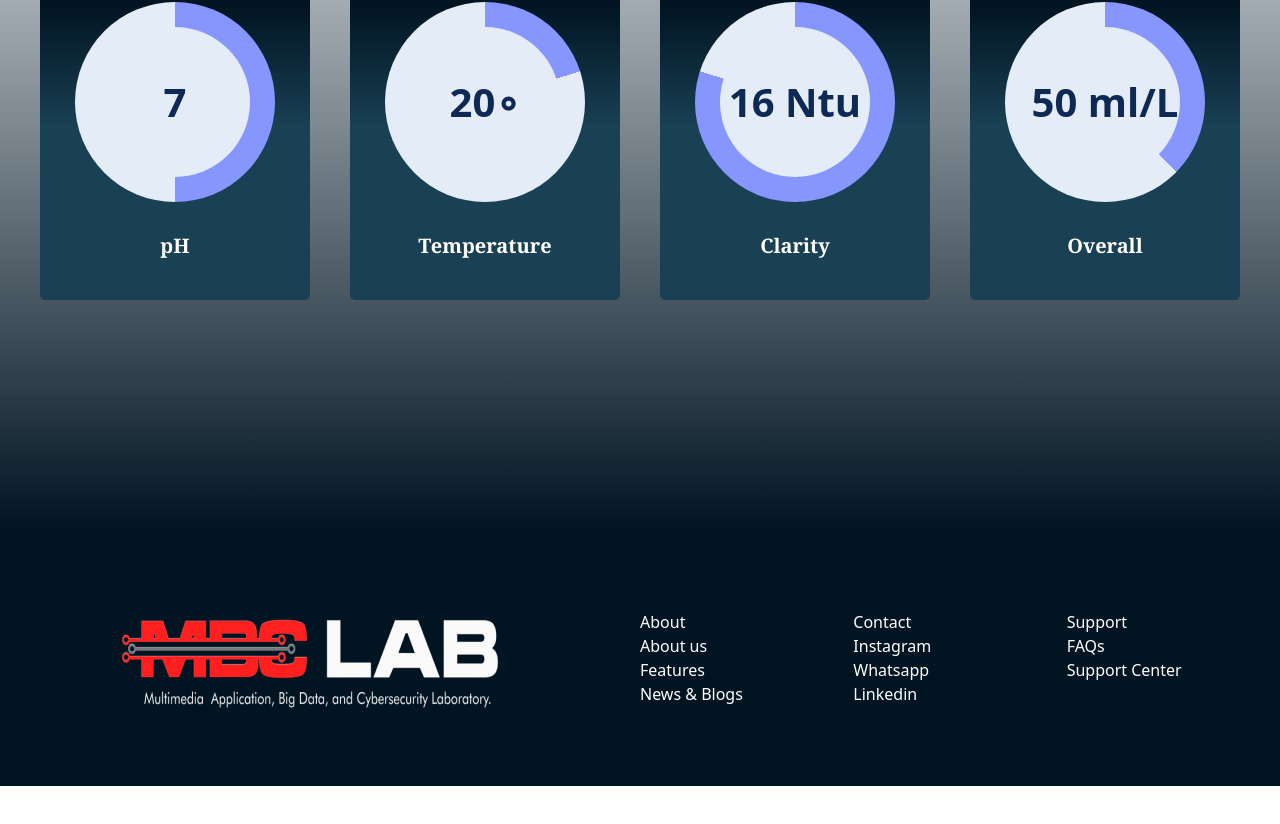
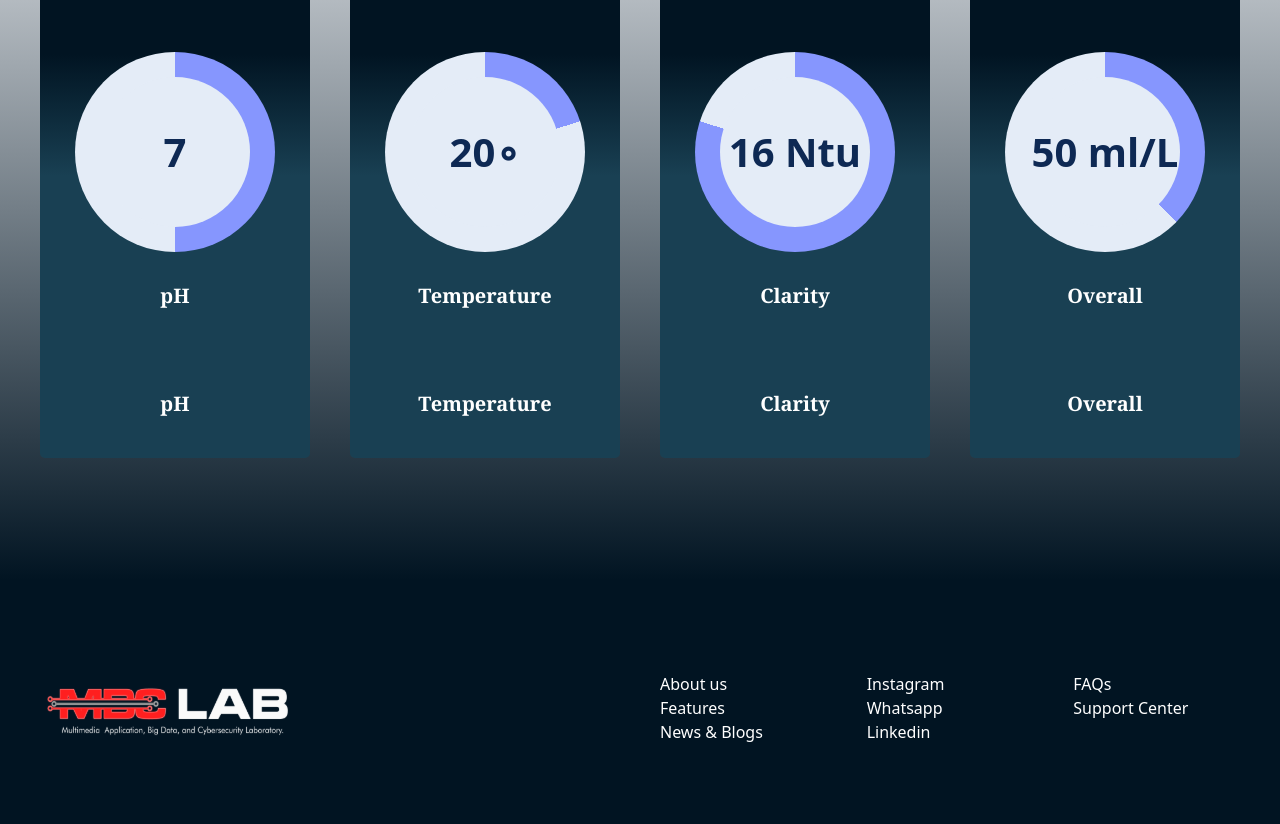
Before and after one commit to mbcLab/My_I-Pond, a Next.js app in the folder Website and Mobile app/website/: page / in a window 1280 px wide. Shown: the part 1188-2012 px from the top of the page. Before the commit the page ends 1974 px from the top, so only its background shows below. Built offline with nearby package versions, Linux system fonts and the light colour scheme.

Commit message:
Changing to app structured next.js

```diff
--- a/Website and Mobile app/website/src/app/daily/page.js
+++ b/Website and Mobile app/website/src/app/daily/page.js
@@ -1,29 +1,18 @@
-import { dataRef } from "@/utils/firebase";
-import {
-  orderByChild,
-  limitToLast,
-  onValue,
-  get,
-  child,
-} from "firebase/database";
+import PH from "@/components/ph";
 
 export default async function page() {
-  // const date = new Date();
-  // const ref = dataRef;
-  // const query = limitToLast(5);
-  // console.log("reading database");
-  // const fetchedData = await get(child(query));
-  // console.log(fetchedData ? fetchedData.val() : "for fuck sake");
-
-  // const res = await fetch(
-  //   `https://backend-nine-rho.vercel.app/predict/6.00/26.00/0`
-  // );
-  // const data = await res.json();
-  // console.log(date);
-
   return (
-    <main className="grid grid-cols-2 pt-10 h-screen items-center">
-      <div className="">Some new component i guess</div>
+    <main>
+      <div className="w-screen text-center">
+        <h1 className="font-serif font-semibold text-4xl">Daily</h1>
+      </div>
+      {/* PH Section */}
+      <section className="grid grid-cols-2 h-screen items-center">
+        <div>
+          <div>
+            <PH data="daily" />
+          </div>
+        </div>
         <div className="mr-10">
           <h1
             className="text-6xl mb-5 font-serif"
@@ -41,14 +30,15 @@ export default async function page() {
           </div>
           <p className="text-xl">
             "Penghujung" atau "pH" adalah sebuah singkatan untuk "potensi
-          hidrogen". Ini adalah ukuran yang digunakan untuk menentukan keasaman
-          atau kebasaan suatu larutan. Skala pH berkisar dari 0 hingga 14,
-          dimana 7 dianggap netral. Nilai pH dibawah 7 menunjukan sifat
-          keasaman, sedangkan nilai pH diatas 7 menunjukan sifat kebasaan.
-          Semakin rendah nilai pH, semakin asam larutan tersebut, dan semakin
-          tinggi nilai pH, semakin basa larutan tersebut.
+            hidrogen". Ini adalah ukuran yang digunakan untuk menentukan
+            keasaman atau kebasaan suatu larutan. Skala pH berkisar dari 0
+            hingga 14, dimana 7 dianggap netral. Nilai pH dibawah 7 menunjukan
+            sifat keasaman, sedangkan nilai pH diatas 7 menunjukan sifat
+            kebasaan. Semakin rendah nilai pH, semakin asam larutan tersebut,
+            dan semakin tinggi nilai pH, semakin basa larutan tersebut.
           </p>
         </div>
+      </section>
     </main>
   );
 }
--- a/Website and Mobile app/website/src/app/layout.js
+++ b/Website and Mobile app/website/src/app/layout.js
@@ -1,6 +1,7 @@
 import "@/styles/globals.css";
 import Image from "next/image";
-import logo from "../../public/logo_lab_putih.png";
+import logo from "../../public/images/ipond_logo.svg";
+import logo_mbc from "../../public/images/mbc_logo.svg";
 
 export const metadata = {
   title: "My I-Pond",
@@ -17,13 +18,9 @@ export default function RootLayout({ children }) {
       <html lang="en">
         <body>
           <nav className="grid grid-cols-2 gap-5 justify-center text-center navbar text-white font-mono min-h-10">
-            <div className="items-center m-3 ml-10 col-start-1">
+            <div className="col-start-1 h-32 ml-10 max-w-fit">
               <a href="/">
-                <Image
-                  src={logo}
-                  alt="MBC Laboratory"
-                  style={{ width: "30%", height: "auto" }}
-                />
+                <Image src={logo} alt="My Ipond" className="mt-3" />
               </a>
             </div>
 
@@ -58,17 +55,17 @@ export default function RootLayout({ children }) {
           {children}
 
           <footer
-            className="h-64 grid grid-cols-2 items-center"
+            className="h-64 grid grid-cols-2 gap-10 items-center"
             style={{ background: "#011422" }}
           >
-            <div className="col-start-1 m-auto">
+            <div className="col-start-1 ml-10">
               <a href="https://www.instagram.com/mbclab/" target="_blank">
-                <Image src={logo} alt="MBC Laboratory" />
+                <Image src={logo_mbc} alt="MBC Laboratory" />
               </a>
             </div>
             <div className="col-span-1 text-white grid grid-cols-3">
               <div className="col-span-1">
-                <h1 style={{ cursor: "default" }}>About</h1>
+                {/* <h1 style={{ cursor: "default" }}>About</h1> */}
                 <a
                   href="/about"
                   style={{ textDecoration: "none", color: "inherit" }}
@@ -89,7 +86,7 @@ export default function RootLayout({ children }) {
                 </a>
               </div>
               <div className="col-span-1">
-                <h1 style={{ cursor: "default" }}>Contact</h1>
+                {/* <h1 style={{ cursor: "default" }}>Contact</h1> */}
                 <a
                   href="https://www.instagram.com/mbclab/"
                   target="_blank"
@@ -101,7 +98,7 @@ export default function RootLayout({ children }) {
                 <p>Linkedin</p>
               </div>
               <div className="col-span-1">
-                <h1 style={{ cursor: "default" }}>Support</h1>
+                {/* <h1 style={{ cursor: "default" }}>Support</h1> */}
                 <p>FAQs</p>
                 <p>Support Center</p>
               </div>
--- a/Website and Mobile app/website/src/app/page.js
+++ b/Website and Mobile app/website/src/app/page.js
@@ -61,17 +61,49 @@ export default function Dashboard() {
           </h1>
         </div>
         <div className="grid grid-cols-4 gap-10 mt-5 text-center font-semibold text-white m-10 items-center justify-center">
-          <div>
-            <Ph />
+          <div
+            className=""
+            style={{
+              borderRadius: "5px",
+              background:
+                "linear-gradient(180deg,rgba(1, 20, 34, 1) 15%,rgba(25,64,83,255) 50%)",
+            }}
+          >
+            <Ph state="daily" />
+            <h1 className="pt-10 font-serif text-xl mb-10">pH</h1>
           </div>
-          <div>
-            <Temperature />
+          <div
+            className=""
+            style={{
+              borderRadius: "5px",
+              background:
+                "linear-gradient(180deg,rgba(1, 20, 34, 1) 15%,rgba(25,64,83,255) 50%)",
+            }}
+          >
+            <Temperature state="daily" />
+            <h1 className="pt-10 font-serif text-xl mb-10">Temperature</h1>
           </div>
-          <div>
-            <Clarity />
+          <div
+            className=""
+            style={{
+              borderRadius: "5px",
+              background:
+                "linear-gradient(180deg,rgba(1, 20, 34, 1) 15%,rgba(25,64,83,255) 50%)",
+            }}
+          >
+            <Clarity state="daily" />
+            <h1 className="pt-10 font-serif text-xl mb-10">Clarity</h1>
           </div>
-          <div>
-            <Overall />
+          <div
+            className=""
+            style={{
+              borderRadius: "5px",
+              background:
+                "linear-gradient(180deg,rgba(1, 20, 34, 1) 15%,rgba(25,64,83,255) 50%)",
+            }}
+          >
+            <Overall data="9" />
+            <h1 className="pt-10 font-serif text-xl mb-10">Overall</h1>
           </div>
         </div>
       </div>
--- /dev/null
+++ b/Website and Mobile app/website/src/app/weekly/page.js
@@ -0,0 +1,54 @@
+import { dataRef } from "@/utils/firebase";
+import {
+  orderByChild,
+  limitToLast,
+  onValue,
+  get,
+  child,
+} from "firebase/database";
+
+export default async function page() {
+  // const date = new Date();
+  // const ref = dataRef;
+  // const query = limitToLast(5);
+  // console.log("reading database");
+  // const fetchedData = await get(child(query));
+  // console.log(fetchedData ? fetchedData.val() : "for fuck sake");
+
+  // const res = await fetch(
+  //   `https://backend-nine-rho.vercel.app/predict/6.00/26.00/0`
+  // );
+  // const data = await res.json();
+  // console.log(date);
+
+  return (
+    <main className="grid grid-cols-2 pt-10 h-screen items-center">
+      <div className="">Some new component i guess</div>
+      <div className="mr-10">
+        <h1
+          className="text-6xl mb-5 font-serif"
+          style={{ color: "#0e2954", paddingBottom: "10px" }}
+        >
+          pH
+        </h1>
+        <div
+          className="grid grid-cols-3 font-mono font-bold"
+          style={{ border: "2px solid #0e2954", borderRadius: "10px" }}
+        >
+          <button>Daily</button>
+          <button>Weekly</button>
+          <button>Monthly</button>
+        </div>
+        <p className="text-xl">
+          "Penghujung" atau "pH" adalah sebuah singkatan untuk "potensi
+          hidrogen". Ini adalah ukuran yang digunakan untuk menentukan keasaman
+          atau kebasaan suatu larutan. Skala pH berkisar dari 0 hingga 14,
+          dimana 7 dianggap netral. Nilai pH dibawah 7 menunjukan sifat
+          keasaman, sedangkan nilai pH diatas 7 menunjukan sifat kebasaan.
+          Semakin rendah nilai pH, semakin asam larutan tersebut, dan semakin
+          tinggi nilai pH, semakin basa larutan tersebut.
+        </p>
+      </div>
+    </main>
+  );
+}
```
Lines whose indentation alone changed are shown as unchanged.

────

Search the entries for the word "main" and copy every line that has it.

EXPECTED ANSWER:
-    <main className="grid grid-cols-2 pt-10 h-screen items-center">
+    <main>
     </main>
+    <main className="grid grid-cols-2 pt-10 h-screen items-center">
+    </main>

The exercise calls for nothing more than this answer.